## Task requirements
Below are the records; copy exactly the stretch from the line containing "- https://plantuml.com/faq" through the line containing "these types inst", both ends included, and nothing else.

## Records to use

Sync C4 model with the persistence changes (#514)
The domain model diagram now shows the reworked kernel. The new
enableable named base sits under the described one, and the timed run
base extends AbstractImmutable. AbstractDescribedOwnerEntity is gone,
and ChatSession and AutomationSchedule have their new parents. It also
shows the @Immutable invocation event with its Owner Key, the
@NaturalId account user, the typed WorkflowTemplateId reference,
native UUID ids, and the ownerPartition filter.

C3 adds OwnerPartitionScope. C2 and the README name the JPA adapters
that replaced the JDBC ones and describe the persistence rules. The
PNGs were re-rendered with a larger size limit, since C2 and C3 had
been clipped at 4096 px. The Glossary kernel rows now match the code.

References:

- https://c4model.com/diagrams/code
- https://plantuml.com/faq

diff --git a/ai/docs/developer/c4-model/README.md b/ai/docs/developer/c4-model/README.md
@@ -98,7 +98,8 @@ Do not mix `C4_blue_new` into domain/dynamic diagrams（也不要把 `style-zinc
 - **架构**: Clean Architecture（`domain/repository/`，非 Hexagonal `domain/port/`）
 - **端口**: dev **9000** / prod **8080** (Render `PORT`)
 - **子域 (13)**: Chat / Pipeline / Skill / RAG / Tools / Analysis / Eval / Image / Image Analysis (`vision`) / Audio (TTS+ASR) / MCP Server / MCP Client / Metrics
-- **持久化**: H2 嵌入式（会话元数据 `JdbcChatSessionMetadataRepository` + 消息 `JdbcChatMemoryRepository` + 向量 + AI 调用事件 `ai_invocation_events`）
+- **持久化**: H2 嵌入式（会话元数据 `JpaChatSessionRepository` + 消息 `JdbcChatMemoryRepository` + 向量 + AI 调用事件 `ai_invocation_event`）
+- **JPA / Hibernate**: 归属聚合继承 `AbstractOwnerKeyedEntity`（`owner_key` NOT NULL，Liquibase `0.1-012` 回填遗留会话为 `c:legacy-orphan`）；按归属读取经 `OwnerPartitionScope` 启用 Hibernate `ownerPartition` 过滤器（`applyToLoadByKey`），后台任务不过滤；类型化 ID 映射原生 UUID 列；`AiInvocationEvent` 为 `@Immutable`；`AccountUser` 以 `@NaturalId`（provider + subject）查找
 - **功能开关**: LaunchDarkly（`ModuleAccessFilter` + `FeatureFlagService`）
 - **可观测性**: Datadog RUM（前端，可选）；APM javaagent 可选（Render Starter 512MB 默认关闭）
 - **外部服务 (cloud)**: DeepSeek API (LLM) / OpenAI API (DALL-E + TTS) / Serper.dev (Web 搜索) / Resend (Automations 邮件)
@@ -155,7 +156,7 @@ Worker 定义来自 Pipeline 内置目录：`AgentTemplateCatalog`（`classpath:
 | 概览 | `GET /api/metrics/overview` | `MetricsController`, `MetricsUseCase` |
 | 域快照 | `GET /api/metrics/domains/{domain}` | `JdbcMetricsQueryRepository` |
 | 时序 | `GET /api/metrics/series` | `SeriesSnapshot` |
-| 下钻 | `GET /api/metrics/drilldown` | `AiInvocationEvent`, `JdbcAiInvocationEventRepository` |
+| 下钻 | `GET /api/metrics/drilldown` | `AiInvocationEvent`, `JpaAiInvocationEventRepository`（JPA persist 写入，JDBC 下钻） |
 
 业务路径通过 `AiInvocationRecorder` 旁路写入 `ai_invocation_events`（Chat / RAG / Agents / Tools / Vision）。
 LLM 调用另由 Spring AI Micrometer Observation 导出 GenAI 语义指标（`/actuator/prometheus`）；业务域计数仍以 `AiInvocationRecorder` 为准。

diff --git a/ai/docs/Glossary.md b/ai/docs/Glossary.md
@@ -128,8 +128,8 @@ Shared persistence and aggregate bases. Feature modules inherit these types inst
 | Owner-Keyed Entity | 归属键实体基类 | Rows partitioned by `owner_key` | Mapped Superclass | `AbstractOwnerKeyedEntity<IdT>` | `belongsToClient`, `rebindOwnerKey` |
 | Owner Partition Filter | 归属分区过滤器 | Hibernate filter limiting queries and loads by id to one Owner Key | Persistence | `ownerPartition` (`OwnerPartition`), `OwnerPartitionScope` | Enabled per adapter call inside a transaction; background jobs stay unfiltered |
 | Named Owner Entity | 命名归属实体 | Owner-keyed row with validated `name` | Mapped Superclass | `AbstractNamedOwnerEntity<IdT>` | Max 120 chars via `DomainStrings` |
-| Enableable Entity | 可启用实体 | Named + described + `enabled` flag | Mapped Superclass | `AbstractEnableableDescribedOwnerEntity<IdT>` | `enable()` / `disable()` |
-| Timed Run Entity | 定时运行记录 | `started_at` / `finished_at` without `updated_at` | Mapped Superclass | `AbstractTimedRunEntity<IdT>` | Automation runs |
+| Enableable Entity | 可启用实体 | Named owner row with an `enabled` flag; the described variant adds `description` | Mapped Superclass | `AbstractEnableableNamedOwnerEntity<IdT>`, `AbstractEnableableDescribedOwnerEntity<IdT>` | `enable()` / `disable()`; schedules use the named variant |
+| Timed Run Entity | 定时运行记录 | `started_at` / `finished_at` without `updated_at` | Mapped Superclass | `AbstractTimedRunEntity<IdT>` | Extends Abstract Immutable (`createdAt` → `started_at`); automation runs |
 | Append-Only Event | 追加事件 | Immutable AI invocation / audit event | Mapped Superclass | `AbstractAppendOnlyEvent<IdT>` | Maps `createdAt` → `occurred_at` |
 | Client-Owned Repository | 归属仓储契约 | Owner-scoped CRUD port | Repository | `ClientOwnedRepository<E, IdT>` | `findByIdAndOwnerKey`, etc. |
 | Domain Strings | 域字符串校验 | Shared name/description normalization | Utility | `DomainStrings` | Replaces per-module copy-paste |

## Solution to this task
- https://plantuml.com/faq

diff --git a/ai/docs/developer/c4-model/README.md b/ai/docs/developer/c4-model/README.md
@@ -98,7 +98,8 @@ Do not mix `C4_blue_new` into domain/dynamic diagrams（也不要把 `style-zinc
 - **架构**: Clean Architecture（`domain/repository/`，非 Hexagonal `domain/port/`）
 - **端口**: dev **9000** / prod **8080** (Render `PORT`)
 - **子域 (13)**: Chat / Pipeline / Skill / RAG / Tools / Analysis / Eval / Image / Image Analysis (`vision`) / Audio (TTS+ASR) / MCP Server / MCP Client / Metrics
-- **持久化**: H2 嵌入式（会话元数据 `JdbcChatSessionMetadataRepository` + 消息 `JdbcChatMemoryRepository` + 向量 + AI 调用事件 `ai_invocation_events`）
+- **持久化**: H2 嵌入式（会话元数据 `JpaChatSessionRepository` + 消息 `JdbcChatMemoryRepository` + 向量 + AI 调用事件 `ai_invocation_event`）
+- **JPA / Hibernate**: 归属聚合继承 `AbstractOwnerKeyedEntity`（`owner_key` NOT NULL，Liquibase `0.1-012` 回填遗留会话为 `c:legacy-orphan`）；按归属读取经 `OwnerPartitionScope` 启用 Hibernate `ownerPartition` 过滤器（`applyToLoadByKey`），后台任务不过滤；类型化 ID 映射原生 UUID 列；`AiInvocationEvent` 为 `@Immutable`；`AccountUser` 以 `@NaturalId`（provider + subject）查找
 - **功能开关**: LaunchDarkly（`ModuleAccessFilter` + `FeatureFlagService`）
 - **可观测性**: Datadog RUM（前端，可选）；APM javaagent 可选（Render Starter 512MB 默认关闭）
 - **外部服务 (cloud)**: DeepSeek API (LLM) / OpenAI API (DALL-E + TTS) / Serper.dev (Web 搜索) / Resend (Automations 邮件)
@@ -155,7 +156,7 @@ Worker 定义来自 Pipeline 内置目录：`AgentTemplateCatalog`（`classpath:
 | 概览 | `GET /api/metrics/overview` | `MetricsController`, `MetricsUseCase` |
 | 域快照 | `GET /api/metrics/domains/{domain}` | `JdbcMetricsQueryRepository` |
 | 时序 | `GET /api/metrics/series` | `SeriesSnapshot` |
-| 下钻 | `GET /api/metrics/drilldown` | `AiInvocationEvent`, `JdbcAiInvocationEventRepository` |
+| 下钻 | `GET /api/metrics/drilldown` | `AiInvocationEvent`, `JpaAiInvocationEventRepository`（JPA persist 写入，JDBC 下钻） |
 
 业务路径通过 `AiInvocationRecorder` 旁路写入 `ai_invocation_events`（Chat / RAG / Agents / Tools / Vision）。
 LLM 调用另由 Spring AI Micrometer Observation 导出 GenAI 语义指标（`/actuator/prometheus`）；业务域计数仍以 `AiInvocationRecorder` 为准。

diff --git a/ai/docs/Glossary.md b/ai/docs/Glossary.md
@@ -128,8 +128,8 @@ Shared persistence and aggregate bases. Feature modules inherit these types inst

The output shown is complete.